At that same time, my father began sending me thick envelopes containing material he thought would help me in my classes, including exercises to assign and quotes to use. I didn't read more than a few pages sometimes when I was feeling strong. How could an old professor try to teach a young professor? Didn't he know I wouldn't be able to carry my briefcase through the halls and say hello to my colleagues and students and then go home and read the instructions of the old professor?

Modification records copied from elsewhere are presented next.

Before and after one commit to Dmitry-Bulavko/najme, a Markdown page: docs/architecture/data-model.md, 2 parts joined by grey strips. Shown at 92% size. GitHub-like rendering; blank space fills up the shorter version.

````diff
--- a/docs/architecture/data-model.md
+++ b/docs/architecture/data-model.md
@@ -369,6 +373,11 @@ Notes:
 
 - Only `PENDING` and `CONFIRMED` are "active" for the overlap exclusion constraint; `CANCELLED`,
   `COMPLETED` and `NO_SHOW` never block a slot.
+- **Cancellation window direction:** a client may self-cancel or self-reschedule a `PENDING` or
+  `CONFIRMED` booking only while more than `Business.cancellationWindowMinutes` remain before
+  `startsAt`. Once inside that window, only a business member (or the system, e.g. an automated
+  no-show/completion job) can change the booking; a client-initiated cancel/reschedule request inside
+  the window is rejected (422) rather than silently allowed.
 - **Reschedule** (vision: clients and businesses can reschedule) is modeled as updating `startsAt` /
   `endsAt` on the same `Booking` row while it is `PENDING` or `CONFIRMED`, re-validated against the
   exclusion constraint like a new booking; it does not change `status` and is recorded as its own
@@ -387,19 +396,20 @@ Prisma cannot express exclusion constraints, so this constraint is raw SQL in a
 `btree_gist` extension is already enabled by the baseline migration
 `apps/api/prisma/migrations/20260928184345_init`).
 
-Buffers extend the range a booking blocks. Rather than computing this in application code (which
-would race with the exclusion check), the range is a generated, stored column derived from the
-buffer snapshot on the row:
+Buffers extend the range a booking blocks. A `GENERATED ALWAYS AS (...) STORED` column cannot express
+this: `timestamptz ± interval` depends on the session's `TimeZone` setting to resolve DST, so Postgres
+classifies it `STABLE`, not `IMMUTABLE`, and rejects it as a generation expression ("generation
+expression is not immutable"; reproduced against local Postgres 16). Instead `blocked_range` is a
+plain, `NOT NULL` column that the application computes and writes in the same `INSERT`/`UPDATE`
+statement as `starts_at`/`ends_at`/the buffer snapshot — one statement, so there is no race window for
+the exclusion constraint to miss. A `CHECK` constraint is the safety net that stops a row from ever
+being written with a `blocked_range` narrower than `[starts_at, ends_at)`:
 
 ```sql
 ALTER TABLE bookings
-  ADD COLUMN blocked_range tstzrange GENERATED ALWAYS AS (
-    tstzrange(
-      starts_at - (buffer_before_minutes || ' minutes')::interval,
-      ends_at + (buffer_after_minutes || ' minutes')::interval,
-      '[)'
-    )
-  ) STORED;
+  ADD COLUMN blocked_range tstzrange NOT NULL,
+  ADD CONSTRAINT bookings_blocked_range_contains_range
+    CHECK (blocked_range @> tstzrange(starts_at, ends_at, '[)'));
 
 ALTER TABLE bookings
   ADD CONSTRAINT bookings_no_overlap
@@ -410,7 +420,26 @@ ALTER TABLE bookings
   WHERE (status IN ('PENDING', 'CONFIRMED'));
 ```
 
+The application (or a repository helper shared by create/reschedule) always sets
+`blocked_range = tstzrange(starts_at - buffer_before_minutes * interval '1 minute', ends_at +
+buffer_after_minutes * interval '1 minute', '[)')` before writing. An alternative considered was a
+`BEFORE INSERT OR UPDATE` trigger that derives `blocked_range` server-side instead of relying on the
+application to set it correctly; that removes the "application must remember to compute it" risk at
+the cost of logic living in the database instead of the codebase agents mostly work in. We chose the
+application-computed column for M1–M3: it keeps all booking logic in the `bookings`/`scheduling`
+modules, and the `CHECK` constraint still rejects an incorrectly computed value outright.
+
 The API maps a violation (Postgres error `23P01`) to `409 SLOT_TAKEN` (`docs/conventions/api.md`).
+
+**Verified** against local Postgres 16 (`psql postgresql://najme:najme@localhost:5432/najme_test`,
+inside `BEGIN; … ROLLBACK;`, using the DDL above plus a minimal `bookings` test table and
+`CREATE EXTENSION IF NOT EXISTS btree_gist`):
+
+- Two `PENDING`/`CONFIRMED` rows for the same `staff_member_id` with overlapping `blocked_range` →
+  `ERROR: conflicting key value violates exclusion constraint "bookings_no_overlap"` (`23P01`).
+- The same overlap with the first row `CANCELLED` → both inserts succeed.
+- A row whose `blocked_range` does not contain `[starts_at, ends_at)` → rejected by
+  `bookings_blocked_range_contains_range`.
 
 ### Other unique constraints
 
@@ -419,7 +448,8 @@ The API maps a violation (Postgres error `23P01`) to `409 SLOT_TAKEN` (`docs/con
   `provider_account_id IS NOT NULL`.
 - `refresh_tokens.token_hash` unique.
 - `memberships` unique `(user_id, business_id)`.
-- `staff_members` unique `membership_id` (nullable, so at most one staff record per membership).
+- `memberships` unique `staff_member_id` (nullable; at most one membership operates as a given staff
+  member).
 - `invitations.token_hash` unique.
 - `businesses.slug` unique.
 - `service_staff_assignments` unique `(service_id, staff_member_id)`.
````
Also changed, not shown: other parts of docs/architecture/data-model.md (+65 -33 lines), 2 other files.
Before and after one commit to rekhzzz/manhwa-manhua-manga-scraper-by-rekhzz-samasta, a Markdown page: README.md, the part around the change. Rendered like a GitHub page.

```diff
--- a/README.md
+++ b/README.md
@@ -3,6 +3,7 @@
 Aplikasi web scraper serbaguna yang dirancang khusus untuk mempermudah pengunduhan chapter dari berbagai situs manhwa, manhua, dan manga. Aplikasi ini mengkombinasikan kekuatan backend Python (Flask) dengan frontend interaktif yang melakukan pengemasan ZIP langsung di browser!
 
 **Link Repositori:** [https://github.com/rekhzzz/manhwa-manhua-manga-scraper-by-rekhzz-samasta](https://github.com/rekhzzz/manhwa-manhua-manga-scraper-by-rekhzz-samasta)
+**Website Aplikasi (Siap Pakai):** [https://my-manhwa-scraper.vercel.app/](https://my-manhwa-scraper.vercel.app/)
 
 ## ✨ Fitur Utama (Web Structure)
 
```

In fact, I liked teaching because I liked telling other people what to do. In those days it seemed clearer to me than it does now that if I did something a certain way, it had to be right for other people, too. I was so convinced of it that my students were convinced, too. Still, though I was a teacher outside, I was something else inside. Some of the old professors were also old professors inside, but inside, I wasn't even a young professor. I looked like a woman in glasses, but I had dreams of leading a very different kind of life, the life of a woman who would not wear glasses, the kind of woman I saw from a distance now and then in a bar.
About the Interviewer
Mark Budman was born and raised in the former Soviet Union, but now resides in New York State. His fiction and poetry have appeared or are scheduled to appear in Mississippi Review, Virginia Quarterly, Iowa Review, Happy, Exquisite Corpse, Web Del Sol, McSweeney's, Conversely, and elsewhere. He is the publisher of the flash (short-shorts) fiction magazine Vestal Review. His novel Seven Pillows is represented by Harold Ober Agency.